Under the IMA, financial institutions are allowed to use their own internal models to calculate their market risk capital requirements. This approach allows for greater flexibility and may result in lower capital requirements compared to the standardized approach. However, to use the IMA, financial institutions need to have robust risk management systems and processes in place and must comply with stringent regulatory requirements.
The implementation of the IMA requires significant investment in technology and resources to ensure the accuracy and validity of the internal models used. This includes the development and maintenance of models, as well as the validation and testing of these models by independent internal and external auditors.
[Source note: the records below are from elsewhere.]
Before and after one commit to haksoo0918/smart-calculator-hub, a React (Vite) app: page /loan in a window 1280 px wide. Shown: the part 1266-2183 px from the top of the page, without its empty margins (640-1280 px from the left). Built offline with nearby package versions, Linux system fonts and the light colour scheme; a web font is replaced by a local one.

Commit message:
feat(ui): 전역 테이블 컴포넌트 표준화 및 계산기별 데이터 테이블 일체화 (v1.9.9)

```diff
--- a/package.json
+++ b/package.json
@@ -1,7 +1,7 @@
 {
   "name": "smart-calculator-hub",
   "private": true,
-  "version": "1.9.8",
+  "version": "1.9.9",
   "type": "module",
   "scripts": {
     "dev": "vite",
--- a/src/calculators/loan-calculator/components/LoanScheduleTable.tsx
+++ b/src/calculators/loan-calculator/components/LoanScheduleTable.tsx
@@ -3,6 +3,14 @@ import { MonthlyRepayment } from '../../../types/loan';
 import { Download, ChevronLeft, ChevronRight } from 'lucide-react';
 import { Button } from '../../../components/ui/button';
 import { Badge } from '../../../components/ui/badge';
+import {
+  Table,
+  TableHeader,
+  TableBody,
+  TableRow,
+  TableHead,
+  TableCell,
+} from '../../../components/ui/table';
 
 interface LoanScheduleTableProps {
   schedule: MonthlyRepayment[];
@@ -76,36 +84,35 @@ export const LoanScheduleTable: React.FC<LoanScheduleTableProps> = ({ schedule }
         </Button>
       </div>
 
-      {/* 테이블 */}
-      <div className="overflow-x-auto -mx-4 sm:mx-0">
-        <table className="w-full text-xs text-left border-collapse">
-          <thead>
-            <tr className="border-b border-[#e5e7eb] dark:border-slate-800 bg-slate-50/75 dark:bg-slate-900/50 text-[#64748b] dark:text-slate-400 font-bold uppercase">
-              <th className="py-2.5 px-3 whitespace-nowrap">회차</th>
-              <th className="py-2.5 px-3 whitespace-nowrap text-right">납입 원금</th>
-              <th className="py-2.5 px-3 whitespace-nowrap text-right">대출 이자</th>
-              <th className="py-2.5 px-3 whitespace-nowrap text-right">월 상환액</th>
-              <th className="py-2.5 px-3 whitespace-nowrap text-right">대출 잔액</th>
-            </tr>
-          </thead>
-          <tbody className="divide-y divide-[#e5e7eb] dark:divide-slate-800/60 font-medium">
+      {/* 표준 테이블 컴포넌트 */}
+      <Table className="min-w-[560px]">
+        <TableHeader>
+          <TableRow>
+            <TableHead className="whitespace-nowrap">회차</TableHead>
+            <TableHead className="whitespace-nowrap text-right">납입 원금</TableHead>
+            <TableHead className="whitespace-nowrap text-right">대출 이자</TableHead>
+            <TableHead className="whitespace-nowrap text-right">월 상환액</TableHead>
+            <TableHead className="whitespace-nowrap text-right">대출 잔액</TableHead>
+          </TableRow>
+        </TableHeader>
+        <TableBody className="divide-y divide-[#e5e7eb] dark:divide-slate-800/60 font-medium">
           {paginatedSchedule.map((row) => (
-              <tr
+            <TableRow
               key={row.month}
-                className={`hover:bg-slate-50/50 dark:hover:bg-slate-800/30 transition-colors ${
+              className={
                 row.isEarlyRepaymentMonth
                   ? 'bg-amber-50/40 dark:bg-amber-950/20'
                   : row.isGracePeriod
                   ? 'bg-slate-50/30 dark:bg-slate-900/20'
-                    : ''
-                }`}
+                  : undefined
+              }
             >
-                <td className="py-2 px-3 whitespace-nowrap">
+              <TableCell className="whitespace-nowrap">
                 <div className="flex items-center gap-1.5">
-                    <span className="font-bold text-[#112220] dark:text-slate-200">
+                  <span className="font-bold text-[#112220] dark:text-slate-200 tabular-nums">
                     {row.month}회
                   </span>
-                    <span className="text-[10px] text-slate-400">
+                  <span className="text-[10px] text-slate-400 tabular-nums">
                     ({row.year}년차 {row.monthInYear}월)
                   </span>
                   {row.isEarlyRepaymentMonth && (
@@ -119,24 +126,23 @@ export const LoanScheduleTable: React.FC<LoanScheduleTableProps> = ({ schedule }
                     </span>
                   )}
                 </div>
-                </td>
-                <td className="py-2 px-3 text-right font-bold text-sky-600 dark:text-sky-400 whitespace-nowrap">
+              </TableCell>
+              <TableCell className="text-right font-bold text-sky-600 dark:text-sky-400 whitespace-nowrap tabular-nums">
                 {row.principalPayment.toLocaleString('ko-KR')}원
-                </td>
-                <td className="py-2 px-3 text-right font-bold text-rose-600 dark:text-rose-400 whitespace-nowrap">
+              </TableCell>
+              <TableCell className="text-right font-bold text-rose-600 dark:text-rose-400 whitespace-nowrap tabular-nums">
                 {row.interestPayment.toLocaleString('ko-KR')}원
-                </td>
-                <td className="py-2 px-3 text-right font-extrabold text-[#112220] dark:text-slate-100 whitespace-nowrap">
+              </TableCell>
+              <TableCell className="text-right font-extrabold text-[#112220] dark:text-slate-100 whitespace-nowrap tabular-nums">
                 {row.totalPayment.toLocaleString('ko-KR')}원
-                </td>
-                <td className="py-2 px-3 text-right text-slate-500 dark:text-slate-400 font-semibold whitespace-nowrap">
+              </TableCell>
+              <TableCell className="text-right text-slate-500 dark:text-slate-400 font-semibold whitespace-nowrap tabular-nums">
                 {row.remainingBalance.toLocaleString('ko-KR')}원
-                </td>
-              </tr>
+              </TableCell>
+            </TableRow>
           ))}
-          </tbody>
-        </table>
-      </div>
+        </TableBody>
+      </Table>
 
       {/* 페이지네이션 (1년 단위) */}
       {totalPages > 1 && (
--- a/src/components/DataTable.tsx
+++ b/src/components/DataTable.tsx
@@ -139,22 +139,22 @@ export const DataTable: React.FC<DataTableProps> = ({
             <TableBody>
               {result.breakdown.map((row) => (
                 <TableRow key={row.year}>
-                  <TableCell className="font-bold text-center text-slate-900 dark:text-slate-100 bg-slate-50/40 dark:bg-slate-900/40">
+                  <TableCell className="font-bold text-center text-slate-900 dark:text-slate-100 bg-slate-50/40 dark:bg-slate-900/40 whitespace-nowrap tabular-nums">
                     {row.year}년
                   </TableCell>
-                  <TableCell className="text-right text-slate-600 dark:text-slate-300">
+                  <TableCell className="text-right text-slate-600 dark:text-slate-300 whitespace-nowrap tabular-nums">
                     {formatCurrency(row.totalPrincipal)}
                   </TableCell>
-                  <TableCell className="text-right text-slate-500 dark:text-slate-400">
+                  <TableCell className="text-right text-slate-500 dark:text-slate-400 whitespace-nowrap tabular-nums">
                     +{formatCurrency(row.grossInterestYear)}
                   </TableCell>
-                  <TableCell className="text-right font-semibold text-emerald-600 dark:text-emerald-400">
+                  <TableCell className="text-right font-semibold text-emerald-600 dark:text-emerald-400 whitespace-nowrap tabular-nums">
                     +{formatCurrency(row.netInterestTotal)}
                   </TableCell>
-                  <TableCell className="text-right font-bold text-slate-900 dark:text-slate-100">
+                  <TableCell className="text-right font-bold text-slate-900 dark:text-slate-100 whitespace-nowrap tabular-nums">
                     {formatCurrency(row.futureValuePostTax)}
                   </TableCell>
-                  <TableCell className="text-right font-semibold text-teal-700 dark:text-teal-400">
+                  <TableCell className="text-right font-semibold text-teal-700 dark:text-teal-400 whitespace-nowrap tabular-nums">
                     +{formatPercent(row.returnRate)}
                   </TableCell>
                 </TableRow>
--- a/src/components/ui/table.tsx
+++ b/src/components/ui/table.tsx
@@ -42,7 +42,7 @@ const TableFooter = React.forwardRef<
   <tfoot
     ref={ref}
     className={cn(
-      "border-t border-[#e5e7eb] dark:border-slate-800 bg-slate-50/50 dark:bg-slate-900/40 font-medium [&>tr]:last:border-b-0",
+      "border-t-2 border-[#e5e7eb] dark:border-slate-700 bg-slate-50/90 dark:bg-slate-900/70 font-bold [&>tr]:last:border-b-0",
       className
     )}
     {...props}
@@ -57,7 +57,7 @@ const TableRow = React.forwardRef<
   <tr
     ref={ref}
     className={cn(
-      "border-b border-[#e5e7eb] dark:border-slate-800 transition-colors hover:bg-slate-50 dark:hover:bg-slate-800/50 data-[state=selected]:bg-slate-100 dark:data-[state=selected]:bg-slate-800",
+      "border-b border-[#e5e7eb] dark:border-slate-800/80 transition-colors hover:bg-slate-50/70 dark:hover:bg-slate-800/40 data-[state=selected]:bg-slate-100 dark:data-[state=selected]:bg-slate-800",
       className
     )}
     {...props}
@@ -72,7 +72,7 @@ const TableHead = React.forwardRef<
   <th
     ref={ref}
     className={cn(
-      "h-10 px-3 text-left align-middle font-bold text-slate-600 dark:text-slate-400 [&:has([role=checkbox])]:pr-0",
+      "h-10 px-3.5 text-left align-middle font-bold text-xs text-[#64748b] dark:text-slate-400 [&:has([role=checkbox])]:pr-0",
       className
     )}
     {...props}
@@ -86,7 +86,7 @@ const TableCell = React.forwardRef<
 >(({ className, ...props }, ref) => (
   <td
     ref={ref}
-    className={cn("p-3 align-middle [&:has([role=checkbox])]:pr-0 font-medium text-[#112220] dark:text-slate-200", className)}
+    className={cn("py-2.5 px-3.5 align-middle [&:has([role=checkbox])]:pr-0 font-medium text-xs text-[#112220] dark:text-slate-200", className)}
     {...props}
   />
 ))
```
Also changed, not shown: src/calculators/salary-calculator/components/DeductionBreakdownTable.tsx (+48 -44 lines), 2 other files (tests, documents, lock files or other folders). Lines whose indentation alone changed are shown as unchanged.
The use of Expected Shortfall (ES) as the risk measure under the Internal Models Approach (IMA) can be beneficial to banks, as it provides a more accurate and comprehensive measure of market risk than Value-at-Risk (VaR), which is used in Basel 2.5.
What are the benefits of implementing a P&L attribution test?
The P&L Attribution Test helps banks to identify any weaknesses in internal models for estimating market risk, and to make adjustments to improve their accuracy.
The P&L Attribution Test provides regulators with greater visibility into banks’ risk models and how they are being used to estimate market risk.
If banks are able to demonstrate the accuracy and reliability of their internal models through the P&L Attribution Test, they may be able to reduce their regulatory capital requirements.
How can institutions leverage technology to address changes?
Technology plays a critical role in the implementation of FRTB. Banks need to invest in technology to enable FRTB and also address related topics such as calculations, reporting, data management and data quality.
FRTB requires banks to use advanced models to calculate market risk and credit risk for their trading books. Banks are required to implement risk calculation engines that can handle complex models and scenarios and provide accurate and reliable risk measures. These engines need to be scalable and flexible to accommodate changes in the market and regulatory requirements.
Implement a comprehensive data management system that can provide accurate and timely data for risk calculations. This requires banks to implement robust data management technologies that can integrate with various data sources and provide data quality checks, data normalization, and data governance capabilities.
FRTB requires banks to produce a wide range of reports to comply with regulatory requirements. Banks need to implement reporting technologies that can produce accurate and timely reports for various stakeholders, including regulators, senior management, and traders.
How can financial institutions model non-modellable risk factors?
Modelling NMRFs can be challenging for financial institutions, as these risks are often unpredictable and difficult to quantify. Non-modellable risk factors (NMRFs) are risks that cannot be directly modeled using traditional statistical methods. Examples of NMRFs include geopolitical risks, natural disasters, and market shocks.
To work around NMRF, banks can use stress testing which involves subjecting the bank’s portfolio to extreme scenarios to assess the potential impact of NMRFs on operations. This approach can help banks to identify vulnerabilities in their portfolios and to develop risk mitigation strategies.
Banks can also use historical simulations. This involves simulating a range of historical scenarios to assess the potential impact on the portfolio. Historical simulation can be used to capture the impact of past NMRFs and can be a useful tool for assessing the potential impact of future NMRFs.
It’s worth noting that these techniques are generally used in conjunction with the DRC, as the DRC provides a capital charge for NMRFs that cannot be directly modelled or hedged. By using these techniques, financial institutions can gain a better understanding of the potential impact of NMRFs on their portfolio and manage these risks more effectively.